It’s time to be a bit unconventional

Fulham FC v Arsenal FC - Premier League Photo by Catherine Ivill/Getty Images

Just like that, another International Break is on. The Craven Cottage fateful had the opportunity to watch the England Women’s team go toe-to-toe against a strong Australia side. Ryan Sessegnon continues to get valuable experience at the Under-21 level while Aleksander Mitrovic stayed on fire with two goals against Macedonia. Even Kevin McDonald continued to garner attention on the International seen as a late blooming midfielder.

But lest we forget, Fulham are battling for relegation after a miserable 5-1 defeat to Arsenal. It’s one thing to lose to one of the best clubs in England that is in resurgence under new boss Unai Emery. It’s another thing to lose to an Arsenal side that really didn’t do much to win the contest. Consider that the Gunners only took nine shots, but seven of them were on target and five went in the back of the net. According to Understat, that performance generated 1.14 expected goals with a 12.7% chance of any shot expected to go in the back of the net.

None of these numbers are new to Fulham. Everyone and their mama knows their defense is horrible no matter what personnel or formation they use. Plenty will argue that Slavisa Jokanovic ruined the club’s afternoon and the supporters’ trust by subbing Tim Ream, who is returning from injury, with Aboubakar Kamara after Lacazette’s second goal when he had no business making such a change at that point in the game. Regardless, Arsenal’s performance was in line with what Fulham usually concede. This season, 14.0% of Premier League opposition shots are expected to become goals against the Cottagers. Only Watford are worse (14.3%), but they do so off the back of a very strong press that limits opponents to the fourth least shots and shots on target in the league.

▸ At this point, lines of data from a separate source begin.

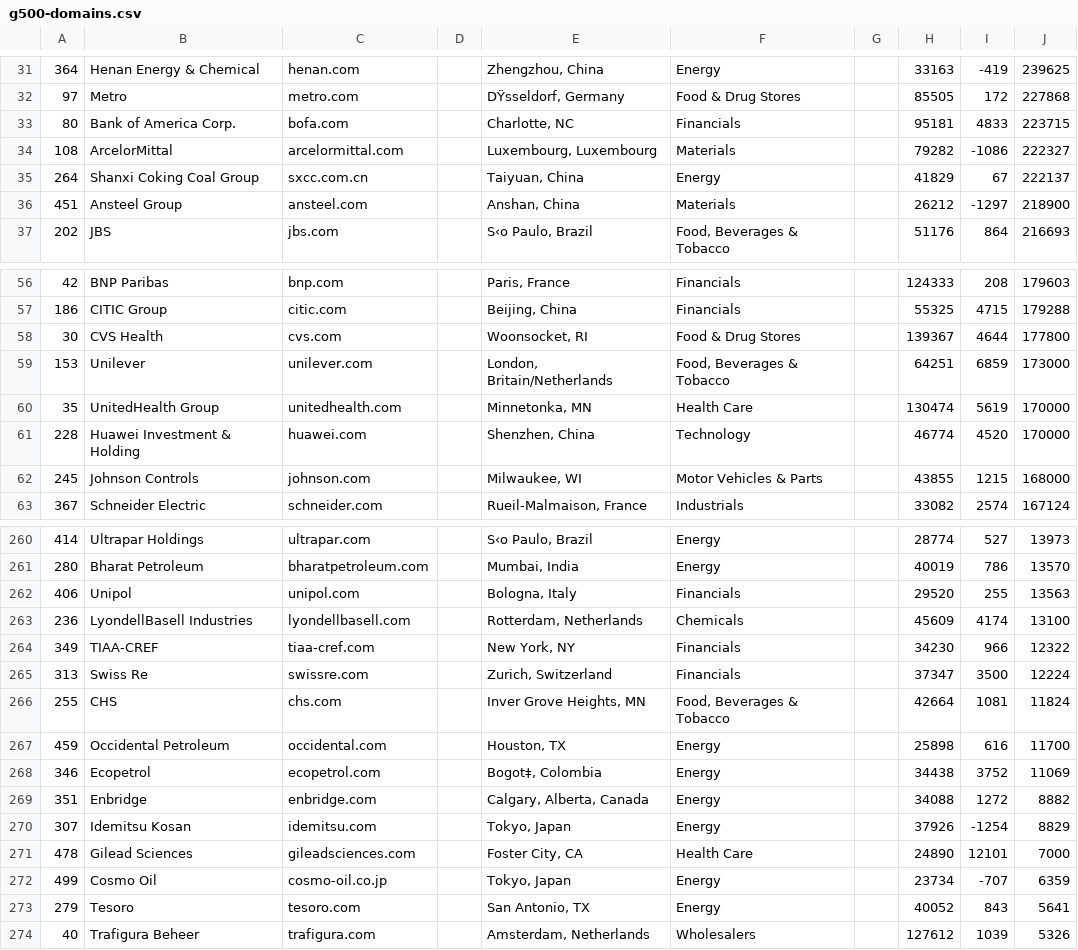
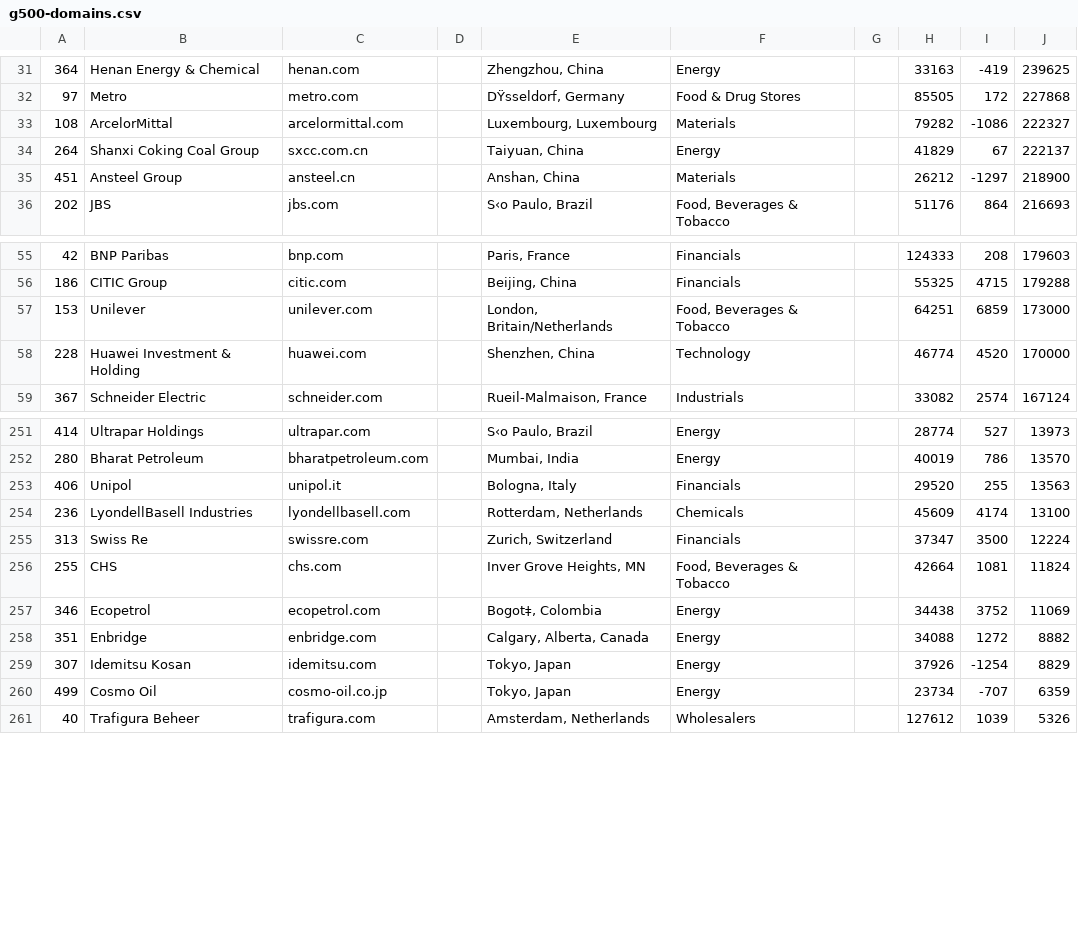
Before and after one commit to SpencerGreene/mx, a CSV file: g500-domains.csv, drawn as a sheet; only a part is shown, gaps mark what is left out; the diff covers the shown part only.

Commit message:
fixed base_domain to find own_domain for international tlds

```diff
--- a/g500-domains.csv
+++ b/g500-domains.csv
@@ -32,6 +32,5 @@
 97,Metro,metro.com,,"DŸsseldorf, Germany",Food & Drug Stores,,85505,172,227868
-80,Bank of America Corp.,bofa.com,,"Charlotte, NC",Financials,,95181,4833,223715
 108,ArcelorMittal,arcelormittal.com,,"Luxembourg, Luxembourg",Materials,,79282,-1086,222327
 264,Shanxi Coking Coal Group,sxcc.com.cn,,"Taiyuan, China",Energy,,41829,67,222137
-451,Ansteel Group,ansteel.com,,"Anshan, China",Materials,,26212,-1297,218900
+451,Ansteel Group,ansteel.cn,,"Anshan, China",Materials,,26212,-1297,218900
 202,JBS,jbs.com,,"S‹o Paulo, Brazil","Food, Beverages & Tobacco",,51176,864,216693
@@ -57,7 +56,4 @@
 186,CITIC Group,citic.com,,"Beijing, China",Financials,,55325,4715,179288
-30,CVS Health,cvs.com,,"Woonsocket, RI",Food & Drug Stores,,139367,4644,177800
 153,Unilever,unilever.com,,"London, Britain/Netherlands","Food, Beverages & Tobacco",,64251,6859,173000
-35,UnitedHealth Group,unitedhealth.com,,"Minnetonka, MN",Health Care,,130474,5619,170000
 228,Huawei Investment & Holding,huawei.com,,"Shenzhen, China",Technology,,46774,4520,170000
-245,Johnson Controls,johnson.com,,"Milwaukee, WI",Motor Vehicles & Parts,,43855,1215,168000
 367,Schneider Electric,schneider.com,,"Rueil-Malmaison, France",Industrials,,33082,2574,167124
@@ -261,8 +252,6 @@
 280,Bharat Petroleum,bharatpetroleum.com,,"Mumbai, India",Energy,,40019,786,13570
-406,Unipol,unipol.com,,"Bologna, Italy",Financials,,29520,255,13563
+406,Unipol,unipol.it,,"Bologna, Italy",Financials,,29520,255,13563
 236,LyondellBasell Industries,lyondellbasell.com,,"Rotterdam, Netherlands",Chemicals,,45609,4174,13100
-349,TIAA-CREF,tiaa-cref.com,,"New York, NY",Financials,,34230,966,12322
 313,Swiss Re,swissre.com,,"Zurich, Switzerland",Financials,,37347,3500,12224
 255,CHS,chs.com,,"Inver Grove Heights, MN","Food, Beverages & Tobacco",,42664,1081,11824
-459,Occidental Petroleum,occidental.com,,"Houston, TX",Energy,,25898,616,11700
 346,Ecopetrol,ecopetrol.com,,"Bogot‡, Colombia",Energy,,34438,3752,11069
@@ -270,5 +259,3 @@
 307,Idemitsu Kosan,idemitsu.com,,"Tokyo, Japan",Energy,,37926,-1254,8829
-478,Gilead Sciences,gileadsciences.com,,"Foster City, CA",Health Care,,24890,12101,7000
 499,Cosmo Oil,cosmo-oil.co.jp,,"Tokyo, Japan",Energy,,23734,-707,6359
-279,Tesoro,tesoro.com,,"San Antonio, TX",Energy,,40052,843,5641
 40,Trafigura Beheer,trafigura.com,,"Amsterdam, Netherlands",Wholesalers,,127612,1039,5326
```
Also changed, not shown: 5 removed rows and 14 edited cells elsewhere in this file, g500-out.csv, 2 other files.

But what if I were to tell you that Fulham need to start looking at the other end as a major concern as well? While Arsenal decided to beat Fulham with a proverbial rope-a-dope counter-attack, Fulham were racking up a wasteful 21 shots that only generated one goal, four shots on target, and 1.34 expected goals according to Understat. That means that Fulham were only able to generate a 6.4% expected shooting percentage throughout the course of the 90 minutes. Throughout the season, that number only increases to 8.5% while the Premier League average is 10.9%. Only Crystal Palace and Huddersfield are more inefficient with their shot selections.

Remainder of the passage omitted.